Linda has been exhibiting nationally since 1974 and has had work included in 250 local, regional, national, and international exhibitions. Her awards include:
- 1994 Arts Midwest / NEA Regional Fellowship
- 1994 Intermedia Arts Minnesota / Interdisciplinary Arts Fellowship
- 1999 ND Governor's Award for the Arts – NDCA
- NDCA Fellowship
~ discover ~
Celeste Krenz, Native North Dakota Musician

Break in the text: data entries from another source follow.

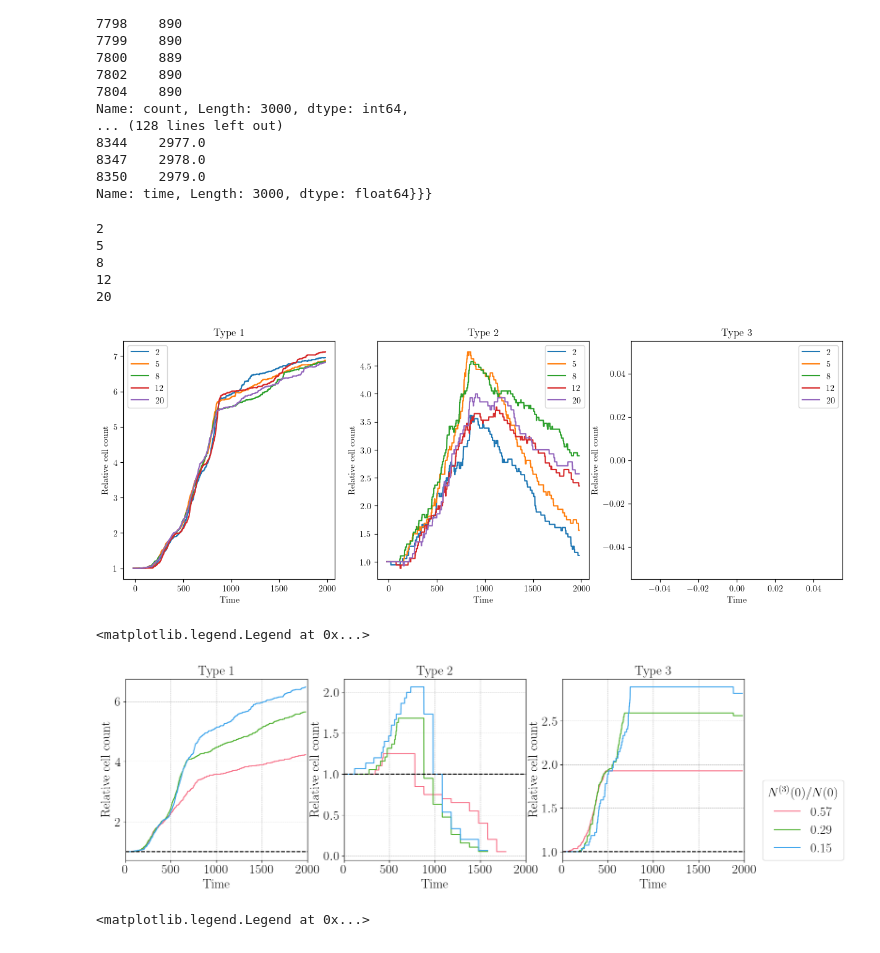
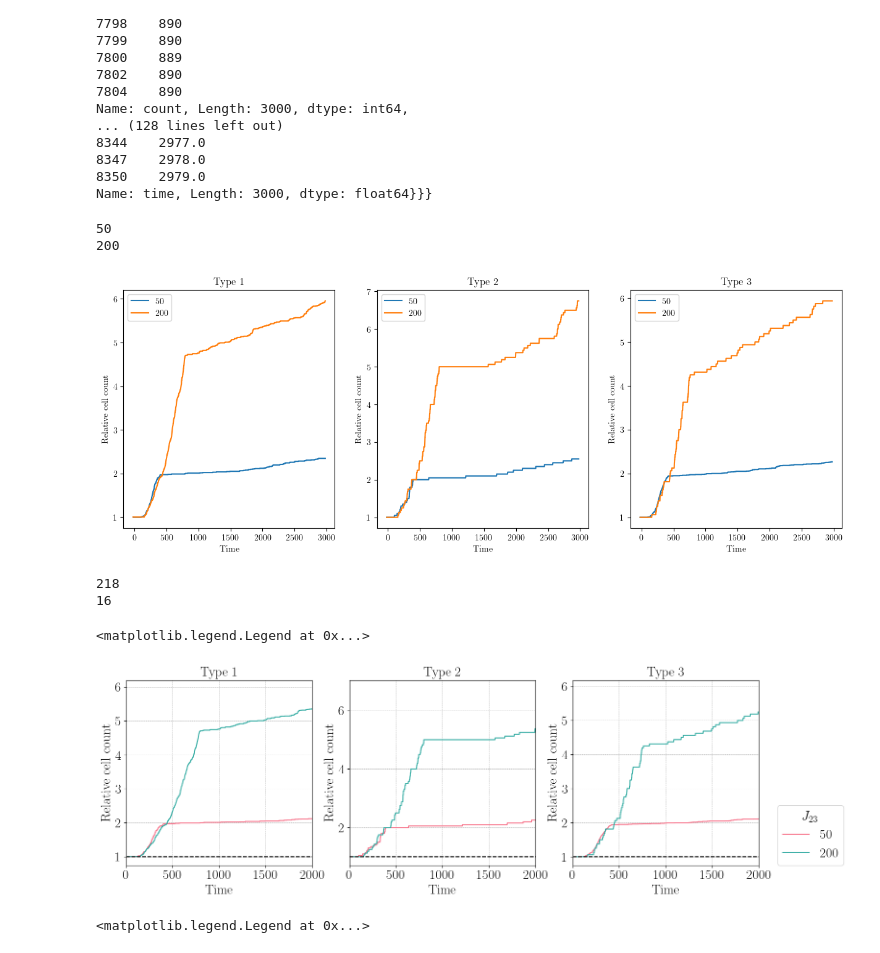
Before and after one commit to paololapo/CellCompetition-HybridCPM, a Jupyter notebook: Data/Files/SimpleAnalysis.ipynb, the cells around one changed output. Cells and saved outputs as stored; diff of their text form; code cells hidden in the pictures.

Commit message:
scan gap

```diff
--- a/Data/Files/SimpleAnalysis.ipynb
+++ b/Data/Files/SimpleAnalysis.ipynb
@@ -16,11 +16,11 @@ Using paper style
 # %%
 # values = [0.4, 0.8, 1.2, 2, 2.5]
 # stiffness = {}
-values = [2, 5, 8, 12, 20]
-Jhetero  = {}
+values = [50, 200]
+gap  = {}
 
 for v in values:
-    df = pd.read_csv('./ScanJhetero2_' + str(v))
+    df = pd.read_csv('./ScanGap_2_' + str(v))
     df = df.groupby(['time', 'cell_type']).size().reset_index(name='count')
 
     res = {}
@@ -29,5 +29,5 @@ for v in values:
         count = df[df['cell_type'] == c]['count']
         res["Type"+str(c)] = {"time": time, "count": count}
 
-    Jhetero[v] = res
+    gap[v] = res
 # %%
@@ -57,53 +57,50 @@ Name: time, Length: 3000, dtype: float64}}}
 # %%
 # Preliminary plot
 fig, ax = plt.subplots(1, 3, figsize=(15, 5))
-data = Jhetero.copy()
+data = gap.copy()
 data_legend = ""
 
 for v in data.keys():
     print(v)
     time = data[v]["Type1"]["time"]
     count = data[v]["Type1"]["count"]
     count = count / count.iloc[0]
     ax[0].plot(time, count, label=v)
     ax[0].set_title("Type 1")
     ax[0].legend(title=data_legend)
     ax[0].set_xlabel("Time")
     ax[0].set_ylabel("Relative cell count")
 
     time = data[v]["Type2"]["time"]
     count = data[v]["Type2"]["count"]
     count = count / count.iloc[0]
     ax[1].plot(time, count, label=v)
     ax[1].set_title("Type 2")
     ax[1].legend(title=data_legend)
     ax[1].set_xlabel("Time")
     ax[1].set_ylabel("Relative cell count")
 
     time = data[v]["Type3"]["time"]
     count = data[v]["Type3"]["count"]
-    #count = count / count.iloc[0]
+    count = count / count.iloc[0]
     ax[2].plot(time, count, label=v)
     ax[2].set_title("Type 3")
     ax[2].legend(title=data_legend)
     ax[2].set_xlabel("Time")
     ax[2].set_ylabel("Relative cell count")
 # %% [output]
-2
-5
-8
-12
-20
+50
+200
-[figure, old version]
+[figure, new version]
 # %%
 # When it's needed a plot with three cell types
-with open('../Results/scan_gap.pkl', 'rb') as f:
+with open('../Results/scan_J23_highD.pkl', 'rb') as f:
     data = pkl.load(f)
 
 fig, ax = plt.subplots(1, 3, figsize=(17, 5))
 #fig.suptitle("Stiffness third cells", fontsize=23)
 
-data_legend = r"$N^{(3)}(0)/N(0)$"
+data_legend = r"$J_{23}$"
 
 fontsize=20
 xlim = 2000
@@ -114,7 +111,8 @@ for i, v in enumerate(data.keys()):
     c1 = data[v]["Type1"]["count"].iloc[0]
     c2 = data[v]["Type2"]["count"].iloc[0]
     c3 = data[v]["Type3"]["count"].iloc[0]
-    v_lab = round(c3/(c1+c2+c3), 2)
+    print(c3)
+    v_lab = v
 
     time = data[v]["Type1"]["time"]
     count = data[v]["Type1"]["count"]
@@ -160,6 +158,8 @@ for i, v in enumerate(data.keys()):
 ax[0].legend(title=data_legend, loc=[3.5, 0], ncols=1,
              fontsize=fontsize, title_fontsize=fontsize)
 # %% [output]
-<matplotlib.legend.Legend at 0x...>
+218
+16
+<matplotlib.legend.Legend at 0x...>
-[figure, old version]
+[figure, new version]
 # %%
```
Also changed, not shown: parts of 2 cells of this notebook, 3 other files.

Celeste Krenz was born and raised in North Dakota. She started writing songs at age 15 and continued writing through college (with time off traveling around the country as a full time musician). After returning and earning a marketing degree from the University of North Dakota, Celeste moved to Denver in 1990 where, before long, she developed a loyal following in a community that appreciated the honesty and warmth of her songs and voice. Not a newcomer to the music scene, she released four independent albums between 1993 and 1998, with "Slow Burning Flame" produced by Tim O’Brien and Bob Tyler, reaching #11 on music trade magazine GAVIN's Americana radio airplay chart. Blix Street Records, a specialty label that has built its reputation distributing some of the finest Celtic, folk and world music on the market, signed Celeste in 1999. They recognized her appeal to the same audience that had reacted strongly to other Blix Street artists, including Irish vocalist Mary Black, Scotland's Dougie MacLean and the late Eva Cassidy. Using some of the songs from the last independent project, Wishin’ as the nucleus, Celeste went back into the studio to record what has become the CELESTE album.
Now settled in her Nashville home, Krenz continues to grow as a performer and writer. Celeste’s voice, described as, “a pure, sweet voice, as smooth as the great American plains” has been embraced by audiences across the country. Robert K. Oermann of Music Row Magazine writes “The purest folk voice I’ve heard in years, and that little catch in her throat gives it just a touch of hillbilly soul. I was so enchanted that I practically held my breath.”
For more information on Celeste Krenz, visit her web site at: www.celestekrenz.com.
~ learn ~
Cynthia Jelleberg, North Dakota Art Teacher
Cynthia Jelleberg’s roots herald from the prairies of North Dakota, a farm gal who experienced pure seasonal color and vast displays of natural creation. She received a teaching degree in the arts and moved to Montana, only to return back to the plains a few years later to teach visual art at Magic City Campus in Minot, North Dakota.
Cynthia, along with her husband, later created the Dakotah Rose Bed & Breakfast, a Minot historic home renovation. It began as an entrepreneurial adventure towards design, hospitality, and restaurant industry. The home became a canvas of 8,000 square feet for Cynthia to create upon.
Currently, Cynthia is a faculty member at the Turtle Mountain Community College in Belcourt, North Dakota. She began the Fine Arts program in 1999 with two art courses and today the college offers twelve art classes throughout the school year. Her students have won numerous awards at the annual American Indian Higher Education Consortium competition, and recently two student’s artworks were selected for the American Indian College Fund 2006 calendar.
Cynthia believes that artistic inspiration can be transferred from teacher to student, and just as often, from student to teacher. She enjoys working with students, young and old, embracing their struggles and successes, and gaining personal growth from their insight and many times, their enlightenment.